__Activity__: When a line of the entries contains "docs", please list that line.

━━━

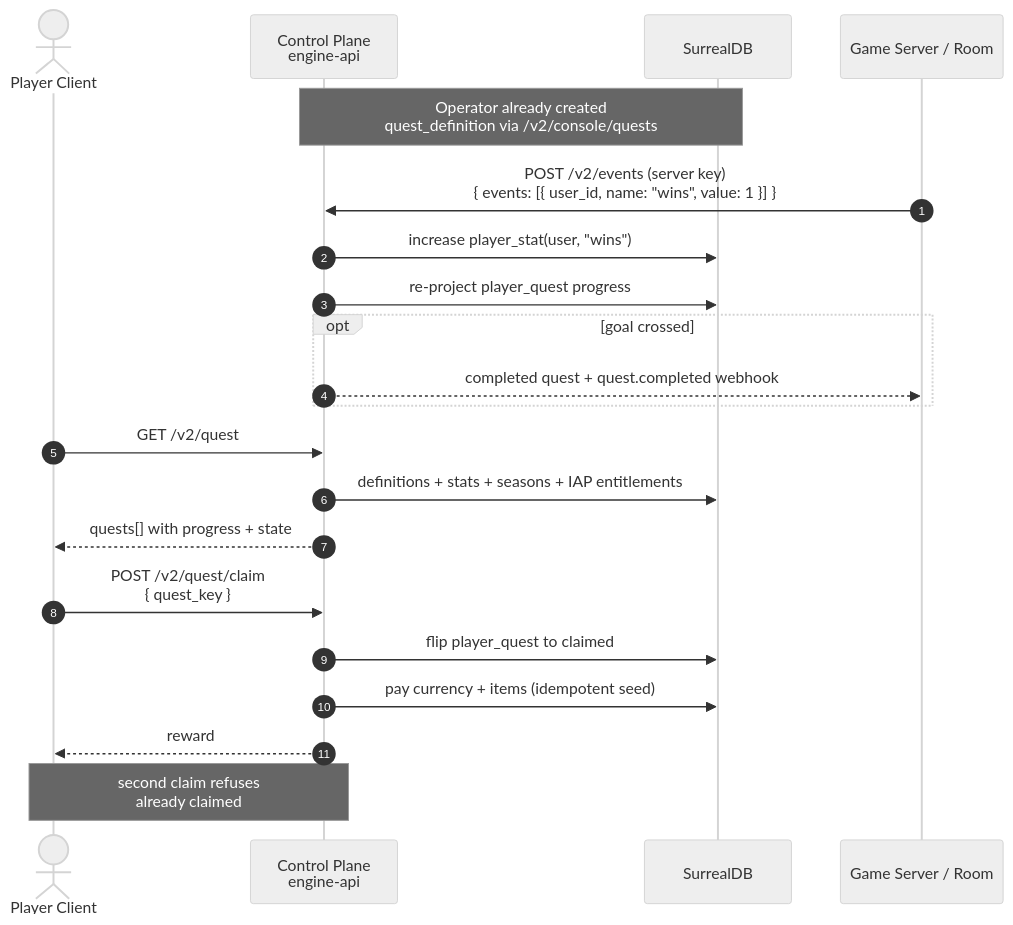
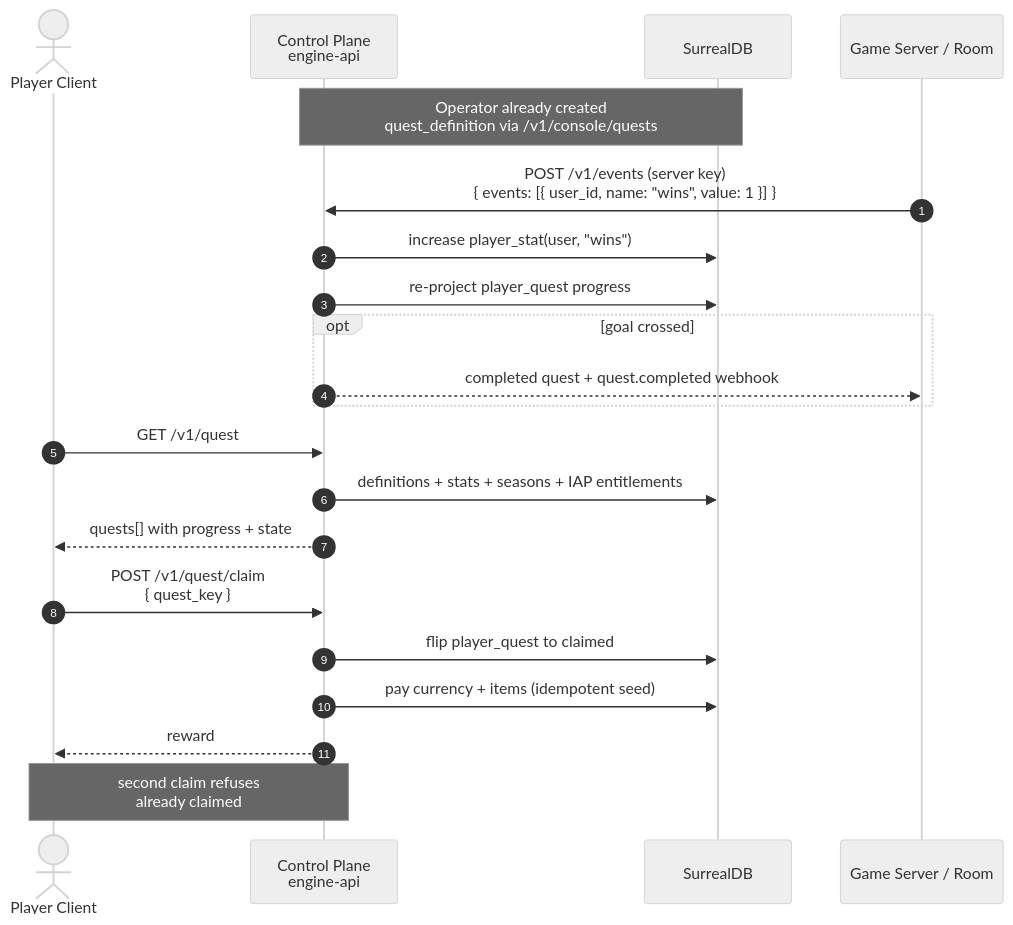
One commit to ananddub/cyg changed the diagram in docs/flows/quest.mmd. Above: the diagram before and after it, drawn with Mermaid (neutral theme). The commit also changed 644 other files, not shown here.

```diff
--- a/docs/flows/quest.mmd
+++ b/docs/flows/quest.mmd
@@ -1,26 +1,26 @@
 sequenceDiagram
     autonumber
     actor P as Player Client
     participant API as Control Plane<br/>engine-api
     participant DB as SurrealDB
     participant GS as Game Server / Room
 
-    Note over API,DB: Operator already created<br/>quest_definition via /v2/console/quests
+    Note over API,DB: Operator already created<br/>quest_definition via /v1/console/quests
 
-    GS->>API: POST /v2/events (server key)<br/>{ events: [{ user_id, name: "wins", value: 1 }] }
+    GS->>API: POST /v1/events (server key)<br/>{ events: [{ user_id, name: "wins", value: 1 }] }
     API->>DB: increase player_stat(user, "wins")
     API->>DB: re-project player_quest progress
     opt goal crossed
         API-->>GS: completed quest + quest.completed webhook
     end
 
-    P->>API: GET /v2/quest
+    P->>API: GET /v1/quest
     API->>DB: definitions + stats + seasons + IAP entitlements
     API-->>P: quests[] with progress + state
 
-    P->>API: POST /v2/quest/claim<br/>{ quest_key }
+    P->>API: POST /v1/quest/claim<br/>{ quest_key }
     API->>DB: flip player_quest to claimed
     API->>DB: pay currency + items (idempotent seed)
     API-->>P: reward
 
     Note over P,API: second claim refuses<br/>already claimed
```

━━━

__Answer section__:
One commit to ananddub/cyg changed the diagram in docs/flows/quest.mmd. Above: the diagram before and after it, drawn with Mermaid (neutral theme). The commit also changed 644 other files, not shown here.
--- a/docs/flows/quest.mmd
+++ b/docs/flows/quest.mmd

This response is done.